The last eruption of the volcano was in 2004, TV2 Iceland reported.

Last year, another Icelandic eruption, of the volcano Eyjafjallajokull, attracted worldwide attention after its ash cloud disrupted air travel across Europe.

Sitrun Kapitola, manager of the Islandia Hotel Nupar, which is close to Saturday's eruption, said she could see a cloud of smoke over the mountains, and ash was falling around the hotel.

Police were telling her and others that there was no need to evacuate and there was nothing to fear, Kapitola said.

"We see it very well," she said.

"It's nothing compared to the other one," she added, referring to last year's dramatic Eyjafjallajokull eruption.

Tourists at the hotel were excited to see the eruption, watching the events unfold while eating dinner, she said.

"It happens every 10 years," she said. "It mostly produces water."

Grimsvotn is Iceland's most frequently active volcano. In 1783, a 16.7-mile fissure system from the volcano produced the world's largest known historical lava flow over a seven-month period, damaging crops and livestock, according to the Smithsonian National Museum of Natural History. A resulting famine led to the loss of one-fifth of Iceland's population, according to the Smithsonian website.

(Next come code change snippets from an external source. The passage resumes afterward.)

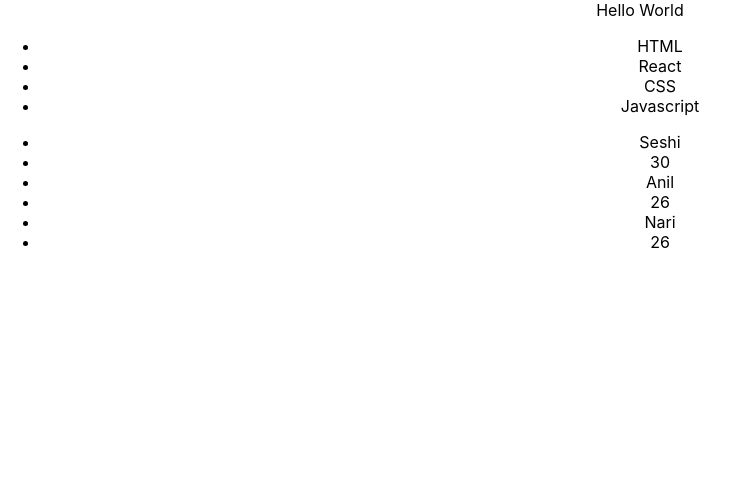
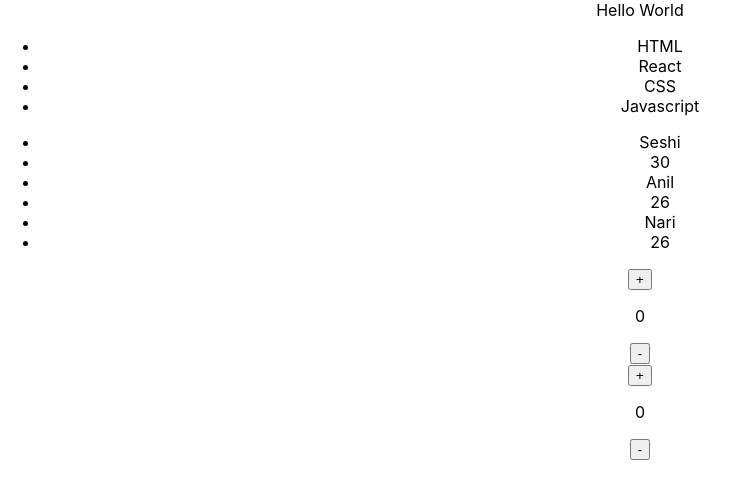
Before and after one commit to kotireddy-hub/React-Basic, a React (Create React App) app: page / in a window 1280 px wide. Shown: the top 498 px of the page, without its empty margins (0-739 px from the left). Built offline with nearby package versions, Linux system fonts and the light colour scheme.

Commit message:
added state

```diff
--- a/src/App.js
+++ b/src/App.js
@@ -1,5 +1,7 @@
 import './App.css';
 import HelloWorld from './HelloWorld';
+import Counter from './pages/components/Counter';
+import CounterFun from './pages/components/CounterFun';
 import UserDeatils from './pages/UserDeatils';
 
 const listOfData = ["HTML","React","CSS","Javascript"];
@@ -25,6 +27,8 @@
     <div className="App">
       <HelloWorld data={listOfData} />
       <UserDeatils users={UserData}/>
+      <Counter />
+      <CounterFun />
     </div>
   );
 }
--- /dev/null
+++ b/src/pages/components/Counter.js
@@ -0,0 +1,36 @@
+import React from "react";
+
+class Counter extends React.Component {
+
+    constructor(props) {
+        super(props);
+        this.state = {
+            counter: 0
+        }
+
+
+    }
+    // this. setState()
+    increment() {
+        this.setState({
+            counter:this.state.counter + 1
+        })
+    }
+    decrement() {
+        this.setState({
+            counter:this.state.counter - 1
+        })
+    }
+
+
+    render() {
+        return <div>
+            <button onClick={() => { this.increment() }}>+</button>
+            <p>{this.state.counter}</p>
+            <button onClick={() => { this.decrement() }}>-</button>
+        </div>
+    }
+
+}
+
+export default Counter;
--- /dev/null
+++ b/src/pages/components/CounterFun.js
@@ -0,0 +1,24 @@
+import React, { useState } from "react";
+
+//useState()
+
+function CounterFun() {
+    const [count, setCount] = useState(0);
+
+    const handleToAdd = () => {
+        setCount(count + 1); // 0 + 1 // 1 // 1 + 1 // 2 // 2+ 1 //3
+    }
+
+    const handleToSub = () => {
+        setCount(count - 1); // 0 + 1 // 1 // 3 -1 // 2
+    }
+
+
+    return <div>
+        <button onClick={handleToAdd}>+</button>
+        <p>{count}</p>
+        <button onClick={handleToSub}>-</button>
+    </div>
+};
+
+export default CounterFun;
```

CNN's Marilia Brocchetto, Aliza Kassim and Michael Martinez contributed to this report.